Then my father seized me and lifted me back into the air. I coughed up water for some minutes, and my mother was very angry with my father for his mistake. Even then, it seems to me in the wavery warps of this memory, I took my father's side; he was, after all, trying to teach me to swim, a paternal duty, and it was just bad luck, a second's slip-up, that in fact he delayed my learning for several decades. Part of our problem, that traumatic summer day, was that we had little experience of swimming pools; not only did we have no pool ourselves, but no one in our neighborhood or circle of acquaintance did, in that blue-collar Depression world. We were not country-club people. It is a mystery to me how we found ourselves at that particular pool, in bathing suits. Nor do I know exactly how old I was—small enough to be trusting but big enough to surprise my father with my sudden weight.
Henceforth I knew what it was like to look through a chain-link fence at a public pool, its seethe of naked bodies in the sunshine, and inhale its sharp scent of chlorine, but not to swim in one. At the local YMCA, the pool was a roofed-in monster whose chlorinated dragon-breath, amplified by the same acoustics that made voices echo, nearly asphyxiated me with fear. Aged twelve or thirteen now, I tried to immerse my face in the water as the instructor directed, but it was like sticking my hand into fire; nothing could override my knowledge that water was not my element and would kill me if it could. At college five years later, where one had to pass a swimming test to graduate, I managed a froggy backstroke the length of the pool, my face straining upward out of the water while a worried-looking instructor kept pace at the poolside with a pole for me to grab in case I started to sink. I think I did sink, once or twice, but eventually passed the test, and stayed dry for years.
In the movies of my adolescence, Esther Williams smiled through the hateful element, using it to display her rotating body, but other movies, glorifying our wartime navy, showed sinking ships and sputtering submarines. One of my nightmares was of being trapped belowdecks and needing to force myself through adamant darkness toward air and light.
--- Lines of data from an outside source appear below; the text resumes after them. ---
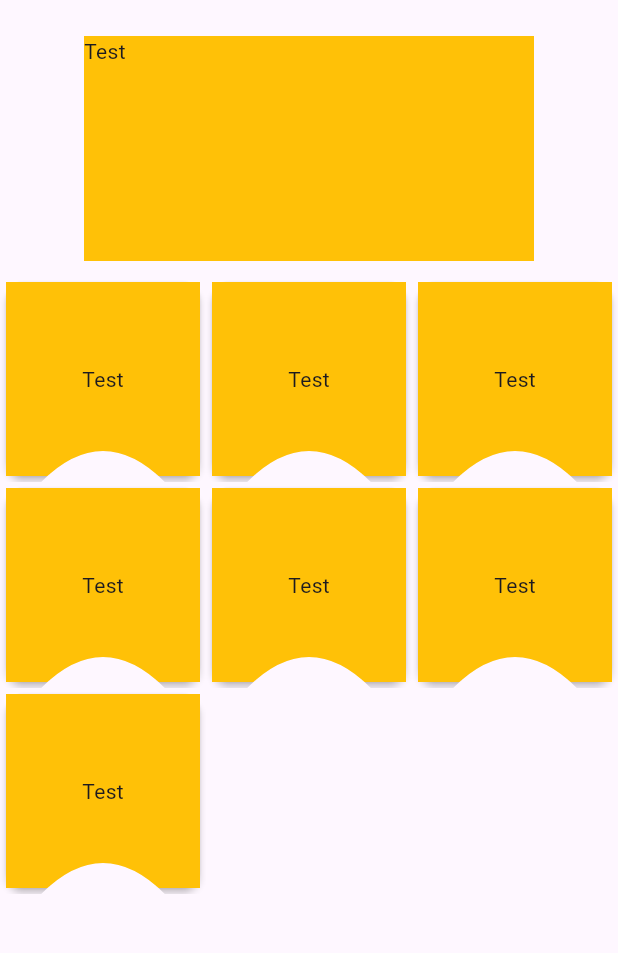
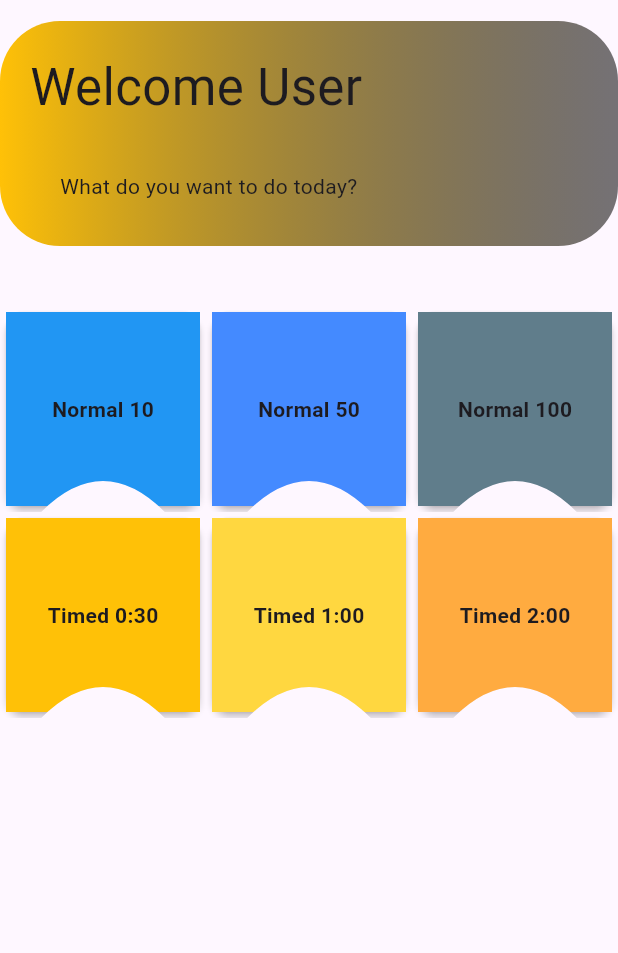
Before and after one commit to soulandbone/der_die_das, a Flutter app: the screen it shows after launch, on a phone screen of 412 x 824 dp, the part 63-1016 px from its top. Run offline on Flutter 3.47's test engine with Material 3 defaults, Android fonts, the phone set to English and light mode, and no system bars; our stand-ins replace bloc, cloud_firestore, firebase_core, flex_color_scheme, flutter_bloc, gap and 2 more; accounts and stored records are empty; statements that could not run were skipped.

Commit message:
Advanced in the Menu Landing page

```diff
--- a/lib/presentation/screens/menu.dart
+++ b/lib/presentation/screens/menu.dart
@@ -1,6 +1,7 @@
 import 'package:der_die_das/presentation/widgets/options_menu.dart';
 import 'package:der_die_das/presentation/widgets/welcome_banner.dart';
 import 'package:flutter/material.dart';
+import 'package:gap/gap.dart';
 
 class MenuScreen extends StatelessWidget {
   const MenuScreen({super.key});
@@ -9,7 +10,9 @@ class MenuScreen extends StatelessWidget {
   Widget build(BuildContext context) {
     return Scaffold(
       appBar: AppBar(title: Text('Der,Die,Das')),
-      body: Column(children: [WelcomeBanner(), Expanded(child: OptionMenu())]),
+      body: Column(
+        children: [WelcomeBanner(), Gap(40), Expanded(child: OptionMenu())],
+      ),
     );
   }
 }
--- a/lib/presentation/widgets/optionMenuItem/option_menu_item.dart
+++ b/lib/presentation/widgets/optionMenuItem/option_menu_item.dart
@@ -2,17 +2,27 @@ import 'package:der_die_das/presentation/widgets/optionMenuItem/clipper/my_clipp
 import 'package:flutter/material.dart';
 
 class OptionMenuItem extends StatelessWidget {
-  const OptionMenuItem({required this.color, super.key});
+  const OptionMenuItem({required this.text, required this.color, super.key});
 
   final Color color;
+  final String text;
 
   @override
   Widget build(BuildContext context) {
-    return ClipPath(
-      clipper: MyClipper(),
-      child: Card(
-        elevation: 2,
-        child: Container(color: color, child: Center(child: Text('Test'))),
+    return InkWell(
+      splashColor: Colors.purple,
+      onTap: () {},
+      child: ClipPath(
+        clipper: MyClipper(),
+        child: Card(
+          elevation: 2,
+          child: Container(
+            color: color,
+            child: Center(
+              child: Text(text, style: TextStyle(fontWeight: FontWeight.bold)),
+            ),
+          ),
+        ),
       ),
     );
   }
--- a/lib/presentation/widgets/options_menu.dart
+++ b/lib/presentation/widgets/options_menu.dart
@@ -1,5 +1,22 @@
 import 'package:der_die_das/presentation/widgets/optionMenuItem/option_menu_item.dart';
 import 'package:flutter/material.dart';
+
+const List<String> texts = [
+  'Normal 10',
+  "Normal 50",
+  'Normal 100',
+  'Timed 0:30',
+  'Timed 1:00',
+  'Timed 2:00',
+];
+const List<Color> colors = [
+  Colors.blue,
+  Colors.blueAccent,
+  Colors.blueGrey,
+  Colors.amber,
+  Colors.amberAccent,
+  Colors.orangeAccent,
+];
 
 class OptionMenu extends StatelessWidget {
   const OptionMenu({super.key});
@@ -10,9 +27,9 @@ class OptionMenu extends StatelessWidget {
       gridDelegate: SliverGridDelegateWithFixedCrossAxisCount(
         crossAxisCount: 3,
       ),
-      itemCount: 7,
+      itemCount: 6,
       itemBuilder: (context, index) {
-        return OptionMenuItem(color: Colors.amber);
+        return OptionMenuItem(text: texts[index], color: colors[index]);
       },
     );
   }
--- a/lib/presentation/widgets/welcome_banner.dart
+++ b/lib/presentation/widgets/welcome_banner.dart
@@ -1,20 +1,38 @@
 import 'package:flutter/material.dart';
+import 'package:google_fonts/google_fonts.dart';
 
 class WelcomeBanner extends StatelessWidget {
   const WelcomeBanner({super.key});
 
   @override
   Widget build(BuildContext context) {
-    return ClipRRect(
-      borderRadius: BorderRadius.circular(40),
-      child: Container(
-        height: 150,
-        margin: EdgeInsets.symmetric(horizontal: 15, vertical: 10),
-        width: 300,
-        color: Colors.amber,
-        // padding: EdgeInsets.all(10),
-        child: Text('Test'),
-      ),
+    return Stack(
+      children: [
+        ClipRRect(
+          borderRadius: BorderRadius.circular(40),
+          child: Container(
+            height: 150,
+            width: double.infinity,
+            decoration: BoxDecoration(
+              gradient: LinearGradient(colors: [Colors.amber, Colors.black54]),
+            ),
+            // padding: EdgeInsets.all(10)
+          ),
+        ),
+        Positioned(
+          left: 20,
+          top: 20,
+          child: Text(
+            'Welcome User',
+            style: GoogleFonts.aBeeZee(textStyle: TextStyle(fontSize: 34)),
+          ),
+        ),
+        Positioned(
+          bottom: 30,
+          left: 40,
+          child: Text('What do you want to do today?'),
+        ),
+      ],
     );
   }
 }
```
My lungs felt flooded at the thought; my hydrophobia extended to a fear of choking, of breathlessness. Life seemed a tight passageway, a slippery path between volumes of unbreathable earth and water.
And yet, graduating from college, I took the Coronia to England, and contemplated the ocean calmly from the height of the deck, and slept behind a sealed porthole. Adulthood strives to right the imbalance of childhood, and to soothe its terrors. My fear of water eased as, in my mid-twenties, I moved with my wife and children to a seaside town. Paternity itself, with its vicarious dip into the amniotic fluids, made me braver, and the salty buoyance and the shoreward push of seawater were marked improvements over perilously thin fresh water. We bought a house by a saltwater creek in the marshes, and that was better yet; I plunged into our private piece of creek as if I were one with the grasses, the muddy banks, the drifting current, the overhead vapory clouds—one with the water, my body mostly water. By middle age I had learned to swim and take pleasure in it, but still tended to float on my back, and to keep my face averted from the murky, suffocating depths beneath me.